*** Block opens ***
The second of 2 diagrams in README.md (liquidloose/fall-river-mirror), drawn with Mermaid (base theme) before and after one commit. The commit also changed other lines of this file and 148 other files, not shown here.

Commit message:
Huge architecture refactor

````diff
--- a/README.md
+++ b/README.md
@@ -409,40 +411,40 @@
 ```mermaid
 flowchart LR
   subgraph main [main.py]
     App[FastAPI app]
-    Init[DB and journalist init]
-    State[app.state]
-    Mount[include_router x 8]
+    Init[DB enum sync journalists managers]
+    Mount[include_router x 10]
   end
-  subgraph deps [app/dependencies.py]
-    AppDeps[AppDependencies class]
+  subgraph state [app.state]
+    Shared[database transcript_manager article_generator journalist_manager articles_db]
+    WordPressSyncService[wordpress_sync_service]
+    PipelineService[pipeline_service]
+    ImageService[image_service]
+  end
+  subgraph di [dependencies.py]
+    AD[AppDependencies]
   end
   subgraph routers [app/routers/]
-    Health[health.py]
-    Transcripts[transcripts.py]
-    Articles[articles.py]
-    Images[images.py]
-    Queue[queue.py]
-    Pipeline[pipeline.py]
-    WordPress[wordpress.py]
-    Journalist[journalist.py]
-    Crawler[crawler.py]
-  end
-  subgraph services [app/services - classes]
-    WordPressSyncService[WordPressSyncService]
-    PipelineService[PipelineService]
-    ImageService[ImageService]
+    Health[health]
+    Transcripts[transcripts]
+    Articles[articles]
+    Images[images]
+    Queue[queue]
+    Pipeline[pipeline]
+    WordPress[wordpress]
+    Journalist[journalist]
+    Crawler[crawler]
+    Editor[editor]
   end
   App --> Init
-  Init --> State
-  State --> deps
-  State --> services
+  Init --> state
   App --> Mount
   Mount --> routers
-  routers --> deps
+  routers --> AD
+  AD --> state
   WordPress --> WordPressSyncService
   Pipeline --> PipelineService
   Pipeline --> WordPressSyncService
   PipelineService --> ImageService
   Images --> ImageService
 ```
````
*** Block closes ***
_What you should do:_ Mind each word and retype the entire listing above.

_Solution to this exercise:_
The second of 2 diagrams in README.md (liquidloose/fall-river-mirror), drawn with Mermaid (base theme) before and after one commit. The commit also changed other lines of this file and 148 other files, not shown here.

Commit message:
Huge architecture refactor

````diff
--- a/README.md
+++ b/README.md
@@ -409,40 +411,40 @@
 ```mermaid
 flowchart LR
   subgraph main [main.py]
     App[FastAPI app]
-    Init[DB and journalist init]
-    State[app.state]
-    Mount[include_router x 8]
+    Init[DB enum sync journalists managers]
+    Mount[include_router x 10]
   end
-  subgraph deps [app/dependencies.py]
-    AppDeps[AppDependencies class]
+  subgraph state [app.state]
+    Shared[database transcript_manager article_generator journalist_manager articles_db]
+    WordPressSyncService[wordpress_sync_service]
+    PipelineService[pipeline_service]
+    ImageService[image_service]
+  end
+  subgraph di [dependencies.py]
+    AD[AppDependencies]
   end
   subgraph routers [app/routers/]
-    Health[health.py]
-    Transcripts[transcripts.py]
-    Articles[articles.py]
-    Images[images.py]
-    Queue[queue.py]
-    Pipeline[pipeline.py]
-    WordPress[wordpress.py]
-    Journalist[journalist.py]
-    Crawler[crawler.py]
-  end
-  subgraph services [app/services - classes]
-    WordPressSyncService[WordPressSyncService]
-    PipelineService[PipelineService]
-    ImageService[ImageService]
+    Health[health]
+    Transcripts[transcripts]
+    Articles[articles]
+    Images[images]
+    Queue[queue]
+    Pipeline[pipeline]
+    WordPress[wordpress]
+    Journalist[journalist]
+    Crawler[crawler]
+    Editor[editor]
   end
   App --> Init
-  Init --> State
-  State --> deps
-  State --> services
+  Init --> state
   App --> Mount
   Mount --> routers
-  routers --> deps
+  routers --> AD
+  AD --> state
   WordPress --> WordPressSyncService
   Pipeline --> PipelineService
   Pipeline --> WordPressSyncService
   PipelineService --> ImageService
   Images --> ImageService
 ```
````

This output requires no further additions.